Creative re-use of existing urban areas is something of an obsession for me – I’m even moderating a dinner on the topic in a couple weeks. While my radar is tuned mostly to re-use done outside of formal cultural structures, Artangel is one organisation that always blows me away with their installations, and their latest work, Seizure by Roger Hiorns, is no exception.

Sited in an abandoned housing estate in London’s Elephant and Castle, Seizure literally transforms the mundane state of 1970s London public housing into a magical, etherial experience. Hiorns and his assistants pumped 90,000 litres of a heavily saturated copper sulfate solution into one of the units in the estate, then returned almost three weeks later to drain the unit. Once the liquid was removed, what remained was a glistening, glowing unit, lined with Yves Klein Blue crystals, outlining the walls, light fixtures, and, yes, bathtubs, as shown at top.

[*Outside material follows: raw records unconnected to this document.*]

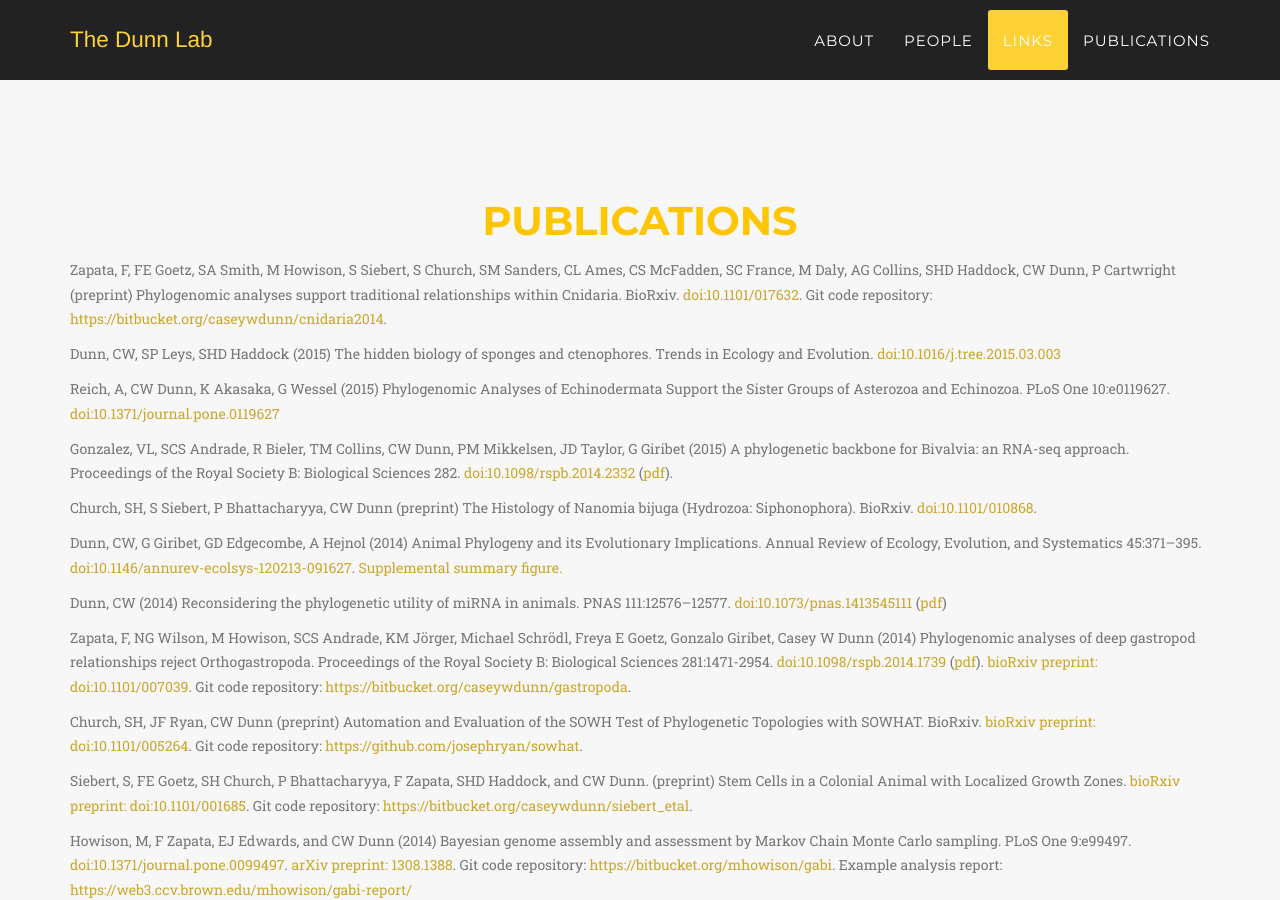
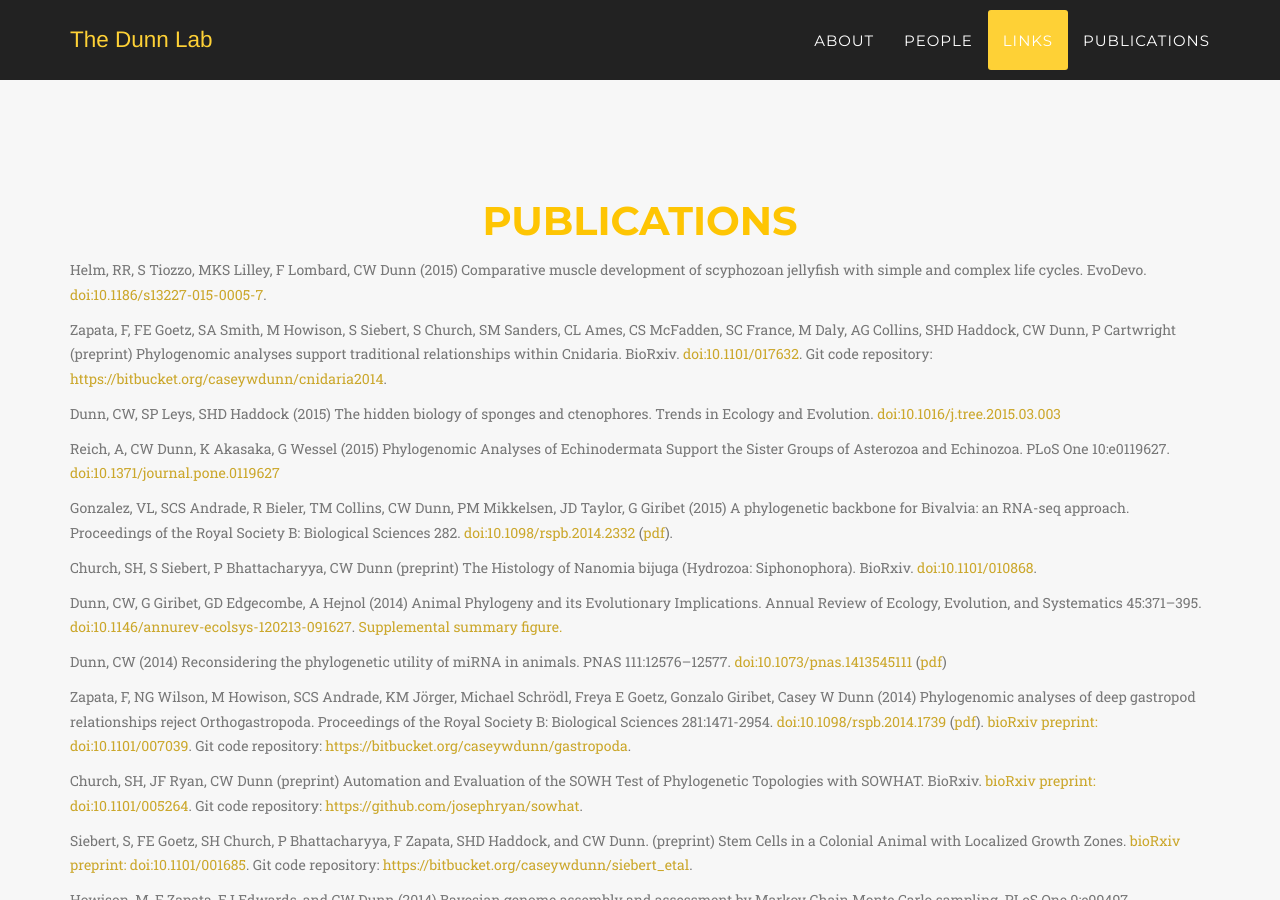
Before and after one commit to caseywdunn/caseywdunn.github.io, a Jekyll site: the page built from index.html, in a window 1280 px wide and 900 px high, scrolled down 6520 px. Built offline with Jekyll 4.4.1, drawn with Linux system fonts in a browser that asks for light colours; some web fonts are replaced.

Commit message:
added pelagia paper

```diff
--- a/_includes/publications.html
+++ b/_includes/publications.html
@@ -6,6 +6,11 @@
                     <h2 class="section-heading">Publications</h2>
                 </div>
             </div>
+
+<div class="box"><div class="box-title"></div><div class="box-body">
+	<p class="text-muted"> Helm, RR, S Tiozzo, MKS Lilley, F Lombard, CW Dunn (2015) Comparative muscle development of scyphozoan jellyfish with simple and complex life cycles. EvoDevo. <a href="http://dx.doi.org/10.1186/s13227-015-0005-7">doi:10.1186/s13227-015-0005-7</a>. </p>
+</div><div class="box-footer"> </div></div>
+
 
 <div class="box"><div class="box-title"></div><div class="box-body">
 	<p class="text-muted"> Zapata, F, FE Goetz, SA Smith, M Howison, S Siebert, S Church, SM Sanders, CL Ames, CS McFadden, SC France, M Daly, AG Collins, SHD Haddock, CW Dunn, P Cartwright (preprint) Phylogenomic analyses support traditional relationships within Cnidaria. BioRxiv. <a href="http://dx.doi.org/10.1101/017632">doi:10.1101/017632</a>. Git code repository: <a href="https://bitbucket.org/caseywdunn/cnidaria2014">https://bitbucket.org/caseywdunn/cnidaria2014</a>. </p>
```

An exceptional project, providing an inspiring model for urban re-use, however fleetingly. After the project ends on 2 November, the estate will be demolished. In the meantime though, it is the focal point for thousands of people who will navigate through one of London’s more uncelebrated boroughs and explore the shell of a public housing estate, providing a community of experience in an area where community disappeared a long time ago. More information on the project can be found here, and my flickr photo set on the project is here.